Meanwhile, the Brooklyn Nets, Detroit Pistons and New York Knicks each had an NBA-high 12 coaching changes in the last 20 years. They all have a winning percentage below .500 during that span.
Among the major pro teams in North America, only one team has had more coaching changes than the Nets, Pistons and Knicks: the New York Islanders, with 13 different hires.
One outlier is the Los Angeles Lakers, who have a winning percentage above .500 over the last 20 years despite the fact that they’ll be on their eighth coach once they hire Luke Walton’s replacement this summer.
The study also looked at individuals who were fired by one team but then resurfaced as the head coach of another franchise.
Only one person has been the head coach for five different NBA teams in the last 20 years: Mike D’Antoni, who’s led the Denver Nuggets, Phoenix Suns, New York Knicks, Los Angeles Lakers and Houston Rockets. He won the NBA’s Coach of the Year award twice (in 2004-05 and 2016-17), and he’s coached his team to 50 or more wins in seven different seasons.
D’Antoni and Edmonton Oilers head coach Ken Hitchcock are the only two coaches who have led five different squads in one of the major professional leagues over the last 20 years.
Alvin Gentry, Byron Scott, Larry Brown and Scott Skiles each coached four different teams over the last two decades. Gentry is the only active NBA coach out of that group; he’s currently the head coach of the New Orleans Pelicans.
There are 19 coaches in the NBA who have led three teams over the last 20 years. That means there are 24 NBA head coaches who have led three or more teams over that stretch, which is five more than the next-closest league (the NHL).
So while NBA coaches may constantly be worried about losing their job because there’s so much turnover, they have a better shot at being hired by another NBA team if they are relieved of their duties.

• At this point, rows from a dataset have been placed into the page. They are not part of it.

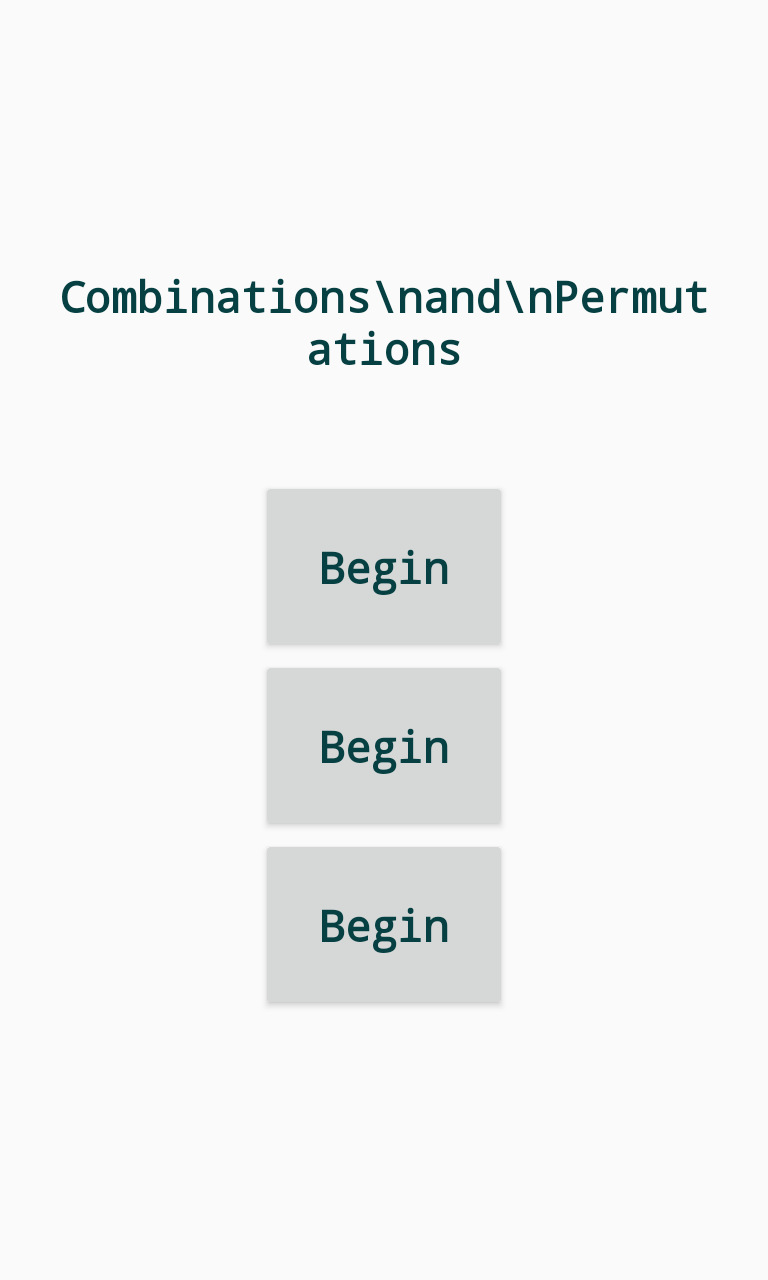
Repository: rontejada1991/Combinations-and-Permutations-Android-App
Layout: combinations/res/layout/activity_main.xml
An editor plug-in stored every save of this project. The layout is shown before and after the next save, followed by the edit.
It is drawn on a 768 x 1280 px phone screen (xhdpi) without system bars, with theme AppTheme; the app's code is not run.

Above is the layout before, as saved 2014-11-07 20:00:35.

After the next save:
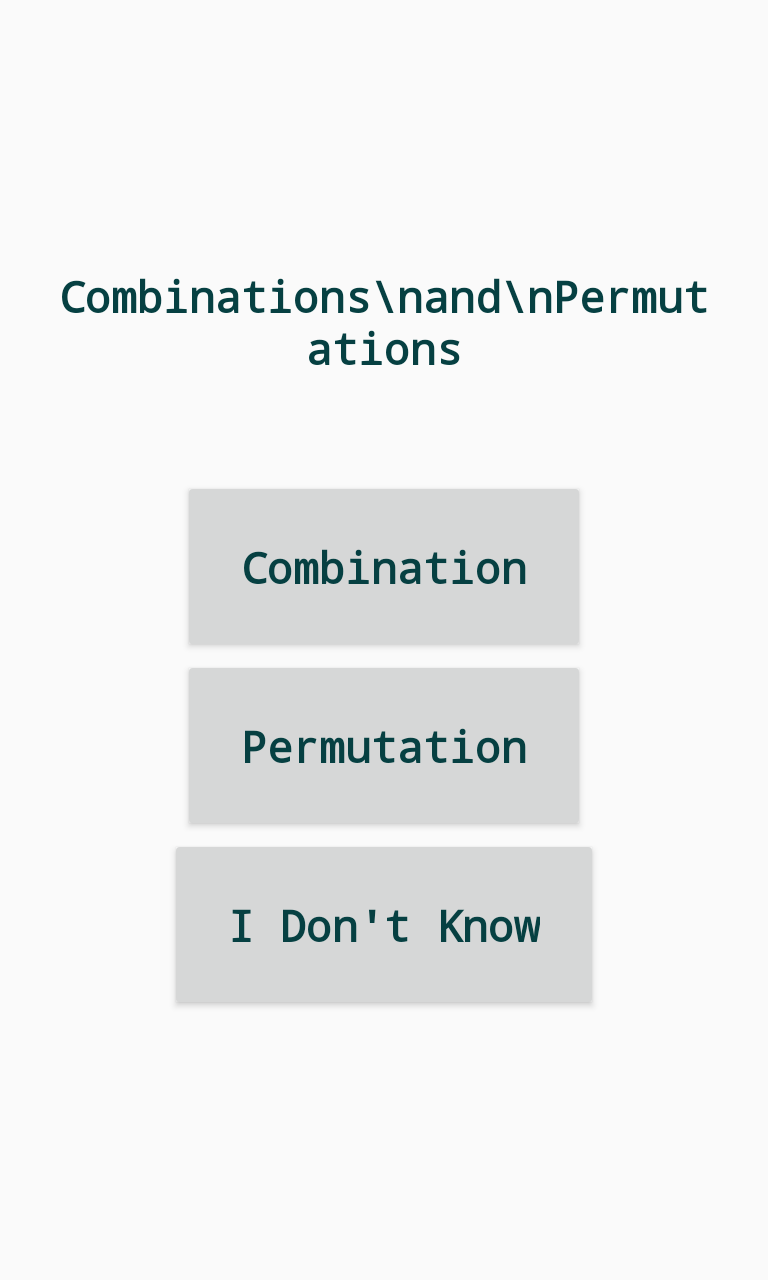
Saved 72 s later.
--- a/combinations/res/layout/activity_main.xml
+++ b/combinations/res/layout/activity_main.xml
@@ -17,21 +17,21 @@
     <Button
         android:id="@+id/b_begin"
         style="@style/CodeFont"
-        android:text="Begin"
+        android:text="Combination"
         android:padding="30dp"
         android:onClick="onBeginPressed" />
 
     <Button
         android:id="@+id/b_begin"
         style="@style/CodeFont"
-        android:text="Begin"
+        android:text="Permutation"
         android:padding="30dp"
         android:onClick="onBeginPressed" />
 
      <Button
         android:id="@+id/b_begin"
         style="@style/CodeFont"
-        android:text="Begin"
+        android:text="I Don't Know"
         android:padding="30dp"
         android:onClick="onBeginPressed" />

In the NFL, it seems head coaches don’t get nearly as many opportunities if they struggle early on. Wade Phillips is the only one NFL coach who has led four teams over the last 20 years and there are just seven coaches who have coached three or more teams over that stretch, which is by far the lowest of any major league.